I am deeply grateful to the managing editor, Ben Hammer, for accepting my proposal and working hard to ensure timely publication of this issue. Thanks are also due to the Young Scholars Visiting Scheme, from the CUHK-CCK Foundation Asia-Pacific Center for Chinese Studies at the Chinese University of Hong Kong, and a Visiting Fellowship from the International Center for Studies of Chinese Civilization at Fudan University. I thank all the authors in this special issue for their trust and patience. This is part of my ongoing research project MYRG (MYRG2020-00018-FAH) based at the University of Macau.
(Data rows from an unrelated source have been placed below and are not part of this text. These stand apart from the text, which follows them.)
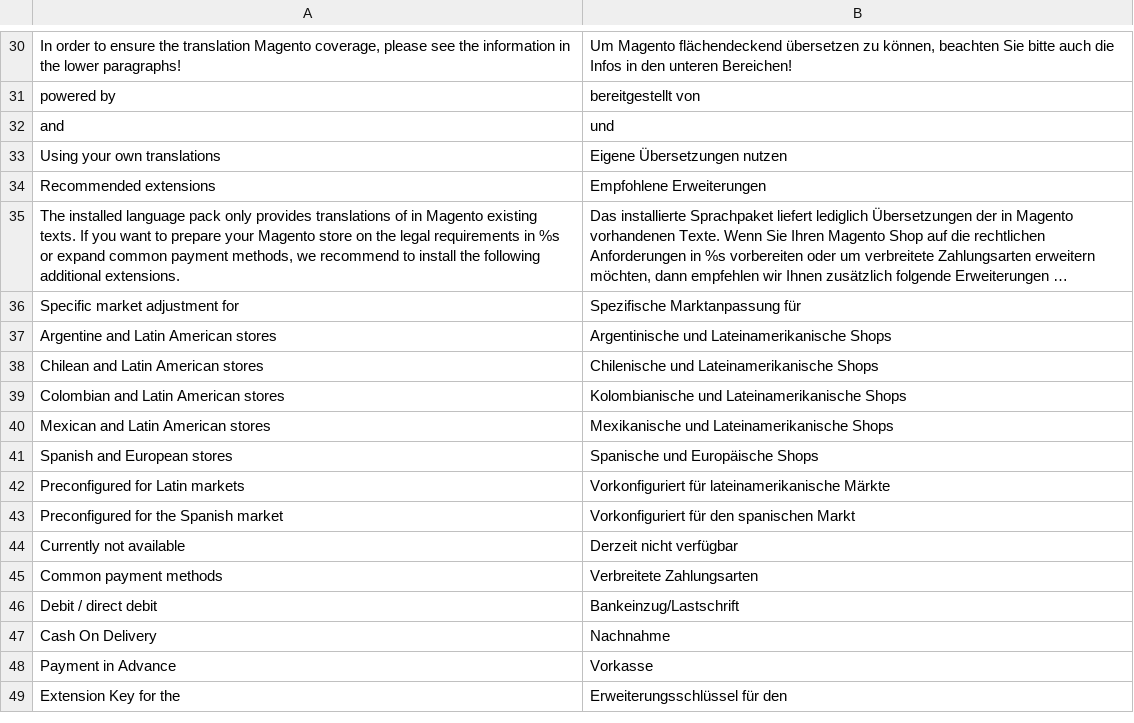
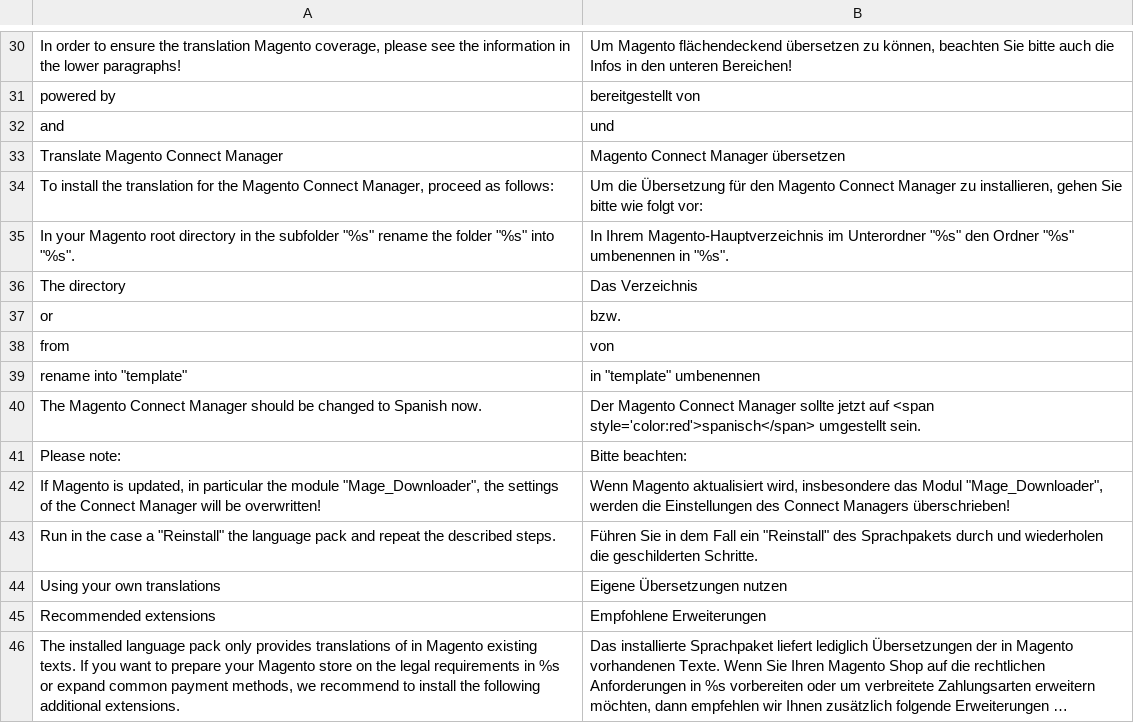
Before and after one commit to MaWoScha/German_LocalePack_es_ES_, a CSV file: app/locale/de_DE/German_LocaleEs.csv, drawn as a sheet; only a part is shown, gaps mark what is left out; the shorter side is filled out with more unchanged rows; long unchanged cells end in ….

Commit message:
Version 0.2.0, added: Translated Magento Connect Downloader (translated into Spanish)

```diff
--- a/app/locale/de_DE/German_LocaleEs.csv
+++ b/app/locale/de_DE/German_LocaleEs.csv
@@ -32,2 +32,13 @@
 "and","und"
+"Translate Magento Connect Manager","Magento Connect Manager übersetzen"
+"To install the translation for the Magento Connect Manager, proceed as follows:","Um die Übersetzung für den Magento Connect Manager zu installieren, gehen Sie bitte wie folgt vor:"
+"In your Magento root directory in the subfolder ""%s"" rename the folder ""%s"" into ""%s"".","In Ihrem Magento-Hauptverzeichnis im Unterordner ""%s"" den Ordner ""%s"" umbenennen in ""%s""."
+"The directory","Das Verzeichnis"
+"or","bzw."
+"from","von"
+"rename into ""template""","in ""template"" umbenennen"
+"The Magento Connect Manager should be changed to Spanish now.","Der Magento Connect Manager sollte jetzt auf <span style='color:red'>spanisch</span> umgestellt sein."
+"Please note:","Bitte beachten:"
+"If Magento is updated, in particular the module ""Mage_Downloader"", the settings of the Connect Manager will be overwritten!","Wenn Magento aktualisiert wird, insbesondere das Modul ""Mage_Downloader"", werden die Einstellungen des Connect Managers überschrieben!"
+"Run in the case a ""Reinstall"" the language pack and repeat the described steps.","Führen Sie in dem Fall ein ""Reinstall"" des Sprachpakets durch und wiederholen die geschilderten Schritte."
 "Using your own translations","Eigene Übersetzungen nutzen"
```
Also changed, not shown: app/locale/en_US/German_LocaleEs.csv, app/locale/es_ES/German_LocaleEs.csv, 42 other files.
While organizing and editing this issue, I have been a research fellow at the Institute of Advanced Studies for Humanities and Sciences at the University of Macau.

Works Cited

  • Roddy, Stephen J.Bamboo Branches out West: Zhuzhici in Xinjiang.” Journal of Modern Literature in Chinese 現代中文文學學報 15, no. 2 (2018): 1745.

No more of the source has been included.